_Before-and-after change records_

== Segment start ==

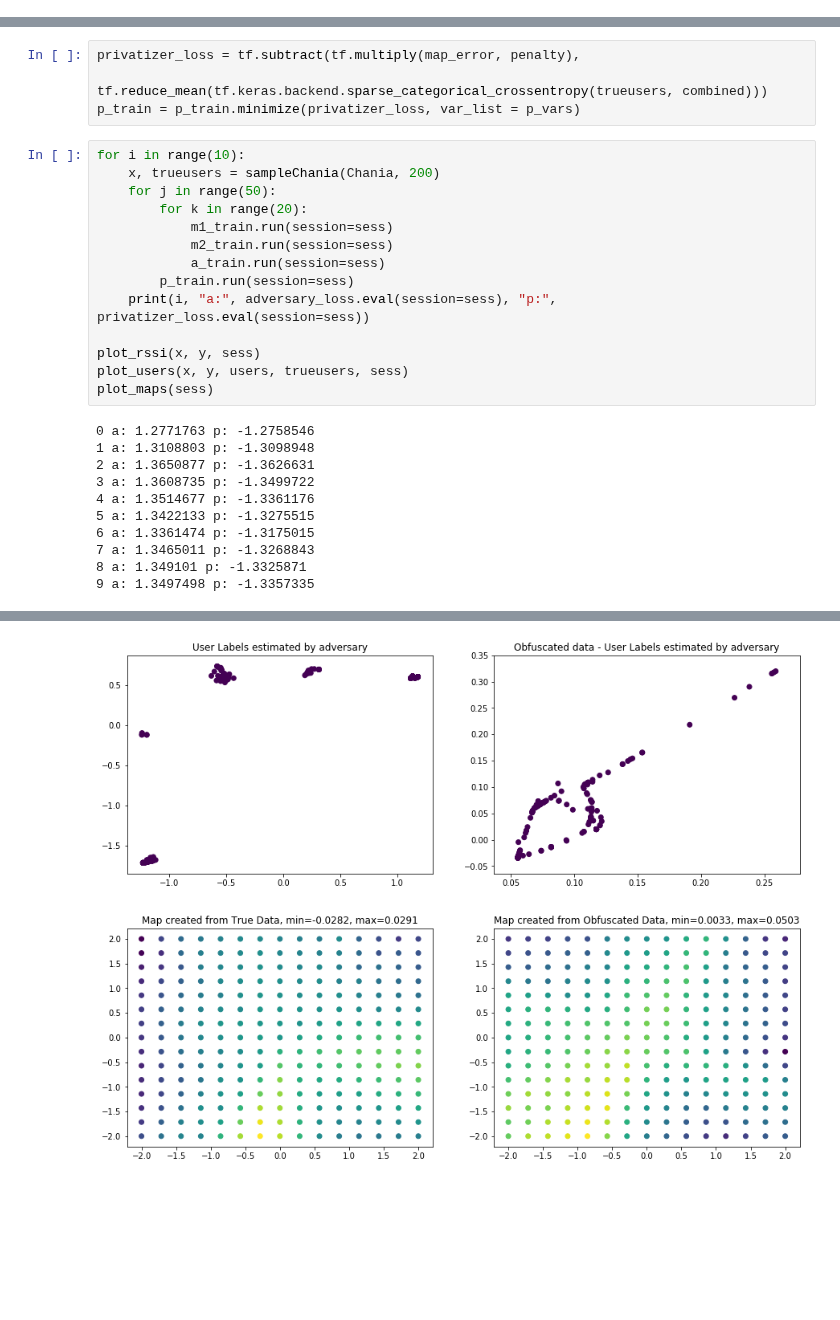
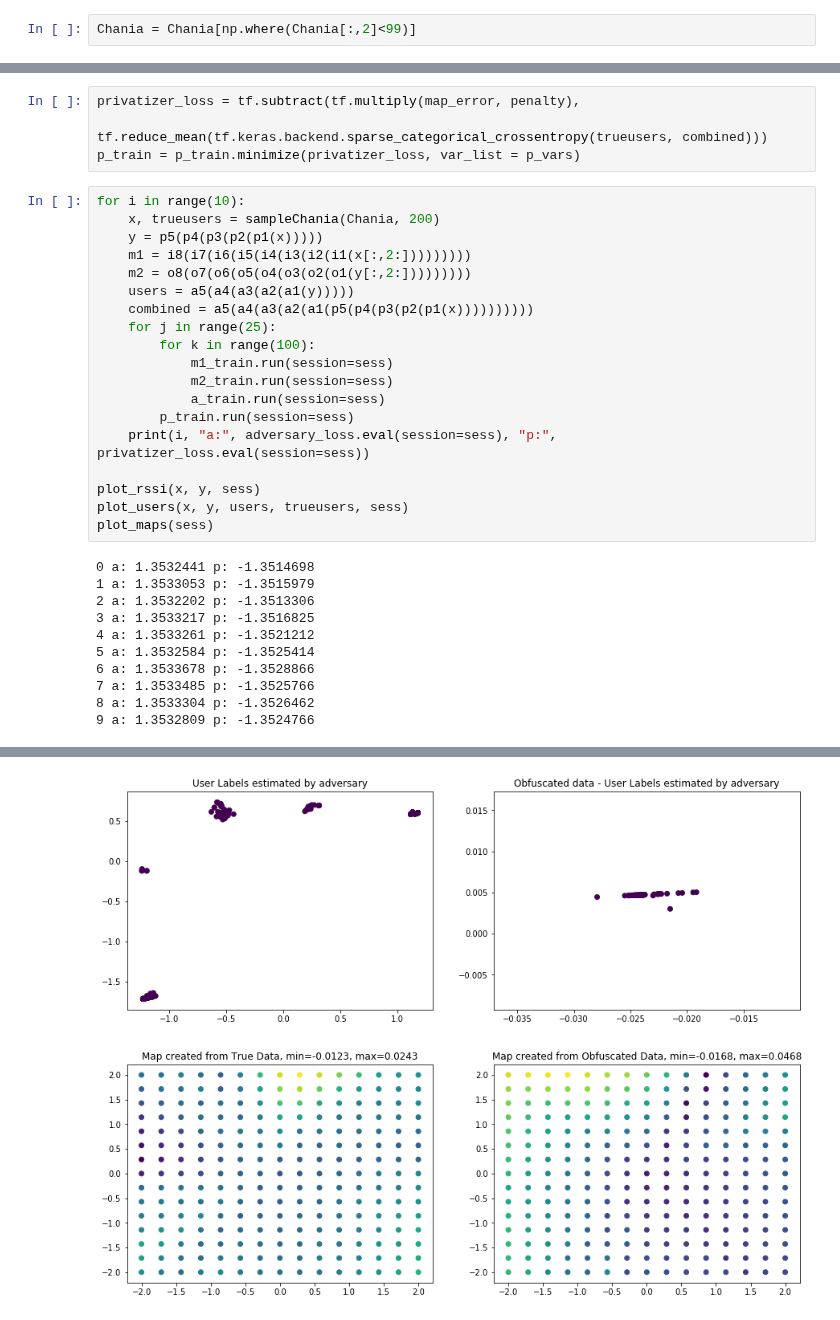
Before and after one commit to lillyclark/privacy-utility, a Jupyter notebook: GAP final version.ipynb, the cells around one changed output, grey strips where cells are left out. Cells and saved outputs as stored; diff of their text form; blank space fills up the shorter version.

```diff
--- a/GAP final version.ipynb
+++ b/GAP final version.ipynb
@@ -73,6 +73,8 @@ def plot_maps(sess):
     ax[1].set_title("Map created from Obfuscated Data, min=%.4f, max=%.4f"%(np.min(outputmap[:,0]), np.max(outputmap[:,0])))
 # %%
 Chania = np.genfromtxt('processedChania.csv', delimiter=',')
+# %%
+Chania = Chania[np.where(Chania[:,2]<99)]
 # %%
 sess = tf.Session()
 keras.backend.set_session(sess)
@@ -165,8 +167,13 @@ p_train = p_train.minimize(privatizer_loss, var_list = p_vars)
 # %%
 for i in range(10):
     x, trueusers = sampleChania(Chania, 200)
-    for j in range(50):
-        for k in range(20):
+    y = p5(p4(p3(p2(p1(x)))))
+    m1 = i8(i7(i6(i5(i4(i3(i2(i1(x[:,2:]))))))))
+    m2 = o8(o7(o6(o5(o4(o3(o2(o1(y[:,2:]))))))))
+    users = a5(a4(a3(a2(a1(y)))))
+    combined = a5(a4(a3(a2(a1(p5(p4(p3(p2(p1(x))))))))))
+    for j in range(25):
+        for k in range(100):
             m1_train.run(session=sess)
             m2_train.run(session=sess)
             a_train.run(session=sess)
@@ -177,13 +184,13 @@ plot_rssi(x, y, sess)
 plot_users(x, y, users, trueusers, sess)
 plot_maps(sess)
 # %% [output]
-0 a: 1.2771763 p: -1.2758546
-1 a: 1.3108803 p: -1.3098948
-2 a: 1.3650877 p: -1.3626631
-3 a: 1.3608735 p: -1.3499722
-4 a: 1.3514677 p: -1.3361176
-5 a: 1.3422133 p: -1.3275515
-6 a: 1.3361474 p: -1.3175015
-7 a: 1.3465011 p: -1.3268843
-8 a: 1.349101 p: -1.3325871
-9 a: 1.3497498 p: -1.3357335
+0 a: 1.3532441 p: -1.3514698
+1 a: 1.3533053 p: -1.3515979
+2 a: 1.3532202 p: -1.3513306
+3 a: 1.3533217 p: -1.3516825
+4 a: 1.3533261 p: -1.3521212
+5 a: 1.3532584 p: -1.3525414
+6 a: 1.3533678 p: -1.3528866
+7 a: 1.3533485 p: -1.3525766
+8 a: 1.3533304 p: -1.3526462
+9 a: 1.3532809 p: -1.3524766
@@ -192,2 +199,2 @@ plot_maps(sess)
-[figure, old version]
+[figure, new version]
-[figure, old version]
+[figure, new version]
```
Also changed, not shown: parts of 1 cell of this notebook.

== Segment end ==

_TASK REQUIREMENTS_
The entries are to be restated word for word, with pictures omitted.

_RESULT OF THIS EXERCISE_
Before and after one commit to lillyclark/privacy-utility, a Jupyter notebook: GAP final version.ipynb, the cells around one changed output, grey strips where cells are left out. Cells and saved outputs as stored; diff of their text form; blank space fills up the shorter version.

```diff
--- a/GAP final version.ipynb
+++ b/GAP final version.ipynb
@@ -73,6 +73,8 @@ def plot_maps(sess):
     ax[1].set_title("Map created from Obfuscated Data, min=%.4f, max=%.4f"%(np.min(outputmap[:,0]), np.max(outputmap[:,0])))
 # %%
 Chania = np.genfromtxt('processedChania.csv', delimiter=',')
+# %%
+Chania = Chania[np.where(Chania[:,2]<99)]
 # %%
 sess = tf.Session()
 keras.backend.set_session(sess)
@@ -165,8 +167,13 @@ p_train = p_train.minimize(privatizer_loss, var_list = p_vars)
 # %%
 for i in range(10):
     x, trueusers = sampleChania(Chania, 200)
-    for j in range(50):
-        for k in range(20):
+    y = p5(p4(p3(p2(p1(x)))))
+    m1 = i8(i7(i6(i5(i4(i3(i2(i1(x[:,2:]))))))))
+    m2 = o8(o7(o6(o5(o4(o3(o2(o1(y[:,2:]))))))))
+    users = a5(a4(a3(a2(a1(y)))))
+    combined = a5(a4(a3(a2(a1(p5(p4(p3(p2(p1(x))))))))))
+    for j in range(25):
+        for k in range(100):
             m1_train.run(session=sess)
             m2_train.run(session=sess)
             a_train.run(session=sess)
@@ -177,13 +184,13 @@ plot_rssi(x, y, sess)
 plot_users(x, y, users, trueusers, sess)
 plot_maps(sess)
 # %% [output]
-0 a: 1.2771763 p: -1.2758546
-1 a: 1.3108803 p: -1.3098948
-2 a: 1.3650877 p: -1.3626631
-3 a: 1.3608735 p: -1.3499722
-4 a: 1.3514677 p: -1.3361176
-5 a: 1.3422133 p: -1.3275515
-6 a: 1.3361474 p: -1.3175015
-7 a: 1.3465011 p: -1.3268843
-8 a: 1.349101 p: -1.3325871
-9 a: 1.3497498 p: -1.3357335
+0 a: 1.3532441 p: -1.3514698
+1 a: 1.3533053 p: -1.3515979
+2 a: 1.3532202 p: -1.3513306
+3 a: 1.3533217 p: -1.3516825
+4 a: 1.3533261 p: -1.3521212
+5 a: 1.3532584 p: -1.3525414
+6 a: 1.3533678 p: -1.3528866
+7 a: 1.3533485 p: -1.3525766
+8 a: 1.3533304 p: -1.3526462
+9 a: 1.3532809 p: -1.3524766
@@ -192,2 +199,2 @@ plot_maps(sess)
-[figure, old version]
+[figure, new version]
-[figure, old version]
+[figure, new version]
```
Also changed, not shown: parts of 1 cell of this notebook.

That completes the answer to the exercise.